━━━ STUDY MATERIAL ━━━

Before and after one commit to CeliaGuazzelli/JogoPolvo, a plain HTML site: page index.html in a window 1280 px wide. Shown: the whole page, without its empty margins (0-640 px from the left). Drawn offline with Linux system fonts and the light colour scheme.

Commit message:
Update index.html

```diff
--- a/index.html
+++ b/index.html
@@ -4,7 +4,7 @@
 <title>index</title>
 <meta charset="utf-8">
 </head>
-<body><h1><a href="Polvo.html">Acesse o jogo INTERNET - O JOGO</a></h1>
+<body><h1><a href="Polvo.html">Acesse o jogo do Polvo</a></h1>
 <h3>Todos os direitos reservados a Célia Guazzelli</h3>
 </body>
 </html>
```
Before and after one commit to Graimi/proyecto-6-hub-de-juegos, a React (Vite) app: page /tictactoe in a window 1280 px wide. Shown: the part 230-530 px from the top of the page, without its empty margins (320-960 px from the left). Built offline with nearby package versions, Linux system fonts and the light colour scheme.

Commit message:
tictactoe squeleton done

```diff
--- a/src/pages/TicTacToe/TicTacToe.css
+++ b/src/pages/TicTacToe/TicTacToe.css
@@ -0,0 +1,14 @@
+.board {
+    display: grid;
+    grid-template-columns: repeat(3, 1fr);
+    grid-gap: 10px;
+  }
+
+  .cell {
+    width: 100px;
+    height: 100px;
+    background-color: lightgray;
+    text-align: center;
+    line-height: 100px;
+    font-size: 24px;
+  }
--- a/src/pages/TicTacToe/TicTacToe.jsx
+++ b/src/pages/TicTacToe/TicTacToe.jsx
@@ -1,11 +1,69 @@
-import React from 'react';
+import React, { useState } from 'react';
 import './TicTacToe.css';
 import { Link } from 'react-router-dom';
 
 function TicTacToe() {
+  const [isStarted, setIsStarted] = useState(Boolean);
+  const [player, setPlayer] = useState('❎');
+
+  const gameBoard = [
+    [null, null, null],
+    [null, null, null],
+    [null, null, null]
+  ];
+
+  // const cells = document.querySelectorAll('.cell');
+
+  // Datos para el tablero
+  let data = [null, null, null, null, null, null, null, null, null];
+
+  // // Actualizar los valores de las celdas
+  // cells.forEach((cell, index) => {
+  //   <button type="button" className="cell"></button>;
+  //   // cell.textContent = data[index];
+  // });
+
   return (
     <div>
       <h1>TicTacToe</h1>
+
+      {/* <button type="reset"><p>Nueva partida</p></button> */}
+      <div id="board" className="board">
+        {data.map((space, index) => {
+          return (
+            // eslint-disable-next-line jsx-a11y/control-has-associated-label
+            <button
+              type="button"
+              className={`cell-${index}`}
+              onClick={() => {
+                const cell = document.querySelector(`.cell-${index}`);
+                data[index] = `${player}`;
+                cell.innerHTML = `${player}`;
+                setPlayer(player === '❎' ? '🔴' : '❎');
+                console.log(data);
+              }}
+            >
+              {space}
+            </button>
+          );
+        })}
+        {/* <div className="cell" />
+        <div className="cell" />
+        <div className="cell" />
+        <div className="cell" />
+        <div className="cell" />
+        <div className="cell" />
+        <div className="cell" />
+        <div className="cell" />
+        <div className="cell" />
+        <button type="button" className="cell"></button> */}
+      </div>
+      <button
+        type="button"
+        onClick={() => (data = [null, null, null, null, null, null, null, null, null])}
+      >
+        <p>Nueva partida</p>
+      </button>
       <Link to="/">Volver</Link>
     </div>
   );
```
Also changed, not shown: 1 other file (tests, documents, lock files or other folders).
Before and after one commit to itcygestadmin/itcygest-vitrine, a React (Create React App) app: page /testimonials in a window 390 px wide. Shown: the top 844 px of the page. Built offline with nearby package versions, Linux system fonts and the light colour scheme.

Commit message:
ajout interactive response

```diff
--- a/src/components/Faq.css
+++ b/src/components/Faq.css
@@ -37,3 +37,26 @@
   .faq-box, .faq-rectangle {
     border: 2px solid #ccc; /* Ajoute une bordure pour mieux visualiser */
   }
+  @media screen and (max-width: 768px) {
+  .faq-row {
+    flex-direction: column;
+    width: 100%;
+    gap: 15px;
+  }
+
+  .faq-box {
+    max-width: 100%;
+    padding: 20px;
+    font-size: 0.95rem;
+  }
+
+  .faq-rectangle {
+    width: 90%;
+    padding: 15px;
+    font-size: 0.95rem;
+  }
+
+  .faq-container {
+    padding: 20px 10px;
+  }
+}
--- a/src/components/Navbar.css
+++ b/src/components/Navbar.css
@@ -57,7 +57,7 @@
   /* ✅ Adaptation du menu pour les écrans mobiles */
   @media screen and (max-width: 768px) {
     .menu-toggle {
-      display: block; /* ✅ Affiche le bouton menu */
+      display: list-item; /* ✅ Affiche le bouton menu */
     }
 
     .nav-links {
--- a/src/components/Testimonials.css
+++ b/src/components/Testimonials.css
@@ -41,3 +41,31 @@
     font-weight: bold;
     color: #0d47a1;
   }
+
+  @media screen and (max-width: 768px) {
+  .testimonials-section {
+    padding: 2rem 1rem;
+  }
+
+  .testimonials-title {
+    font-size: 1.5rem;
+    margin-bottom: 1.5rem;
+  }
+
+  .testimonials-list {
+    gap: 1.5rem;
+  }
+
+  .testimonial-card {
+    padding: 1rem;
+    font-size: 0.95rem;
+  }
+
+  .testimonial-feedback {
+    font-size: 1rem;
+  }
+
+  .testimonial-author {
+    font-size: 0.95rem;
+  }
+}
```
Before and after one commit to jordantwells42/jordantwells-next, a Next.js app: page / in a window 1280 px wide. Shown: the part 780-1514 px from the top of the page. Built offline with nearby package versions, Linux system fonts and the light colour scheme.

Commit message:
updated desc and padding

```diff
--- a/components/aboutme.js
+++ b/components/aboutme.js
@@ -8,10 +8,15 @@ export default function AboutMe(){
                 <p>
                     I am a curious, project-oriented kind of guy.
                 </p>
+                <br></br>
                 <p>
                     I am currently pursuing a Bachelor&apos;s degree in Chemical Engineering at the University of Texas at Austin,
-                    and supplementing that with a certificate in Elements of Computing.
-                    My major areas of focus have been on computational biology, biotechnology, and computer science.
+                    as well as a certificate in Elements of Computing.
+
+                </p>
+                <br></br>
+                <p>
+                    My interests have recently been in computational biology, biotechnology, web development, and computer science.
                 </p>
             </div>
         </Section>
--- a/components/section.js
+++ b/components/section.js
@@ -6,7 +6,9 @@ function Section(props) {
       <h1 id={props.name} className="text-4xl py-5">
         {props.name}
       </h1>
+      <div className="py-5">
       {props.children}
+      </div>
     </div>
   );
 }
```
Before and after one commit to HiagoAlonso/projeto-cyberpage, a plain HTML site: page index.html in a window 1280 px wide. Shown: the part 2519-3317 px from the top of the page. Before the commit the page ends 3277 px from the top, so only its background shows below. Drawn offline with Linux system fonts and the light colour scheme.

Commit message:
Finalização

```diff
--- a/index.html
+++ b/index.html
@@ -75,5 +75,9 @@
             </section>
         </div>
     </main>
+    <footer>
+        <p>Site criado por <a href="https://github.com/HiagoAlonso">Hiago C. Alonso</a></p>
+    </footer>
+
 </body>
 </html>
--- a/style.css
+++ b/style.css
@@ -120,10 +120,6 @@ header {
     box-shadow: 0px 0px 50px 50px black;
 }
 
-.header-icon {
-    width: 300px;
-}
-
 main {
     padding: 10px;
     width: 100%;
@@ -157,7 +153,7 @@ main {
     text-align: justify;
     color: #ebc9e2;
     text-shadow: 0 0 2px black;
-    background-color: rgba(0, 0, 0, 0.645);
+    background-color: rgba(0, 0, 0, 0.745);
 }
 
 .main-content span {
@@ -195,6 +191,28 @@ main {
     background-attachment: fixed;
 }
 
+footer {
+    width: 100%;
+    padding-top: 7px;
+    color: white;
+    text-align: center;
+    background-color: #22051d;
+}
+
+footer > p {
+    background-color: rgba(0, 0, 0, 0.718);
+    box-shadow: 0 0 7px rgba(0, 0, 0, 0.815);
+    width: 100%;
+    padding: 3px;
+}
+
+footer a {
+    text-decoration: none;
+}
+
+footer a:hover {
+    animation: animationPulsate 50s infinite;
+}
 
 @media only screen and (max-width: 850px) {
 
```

━━━

▸ ASSIGNMENT
Every line containing the string "margins" in the entries should be counted; give the resulting number and nothing else.

▸ ANSWER BOX
2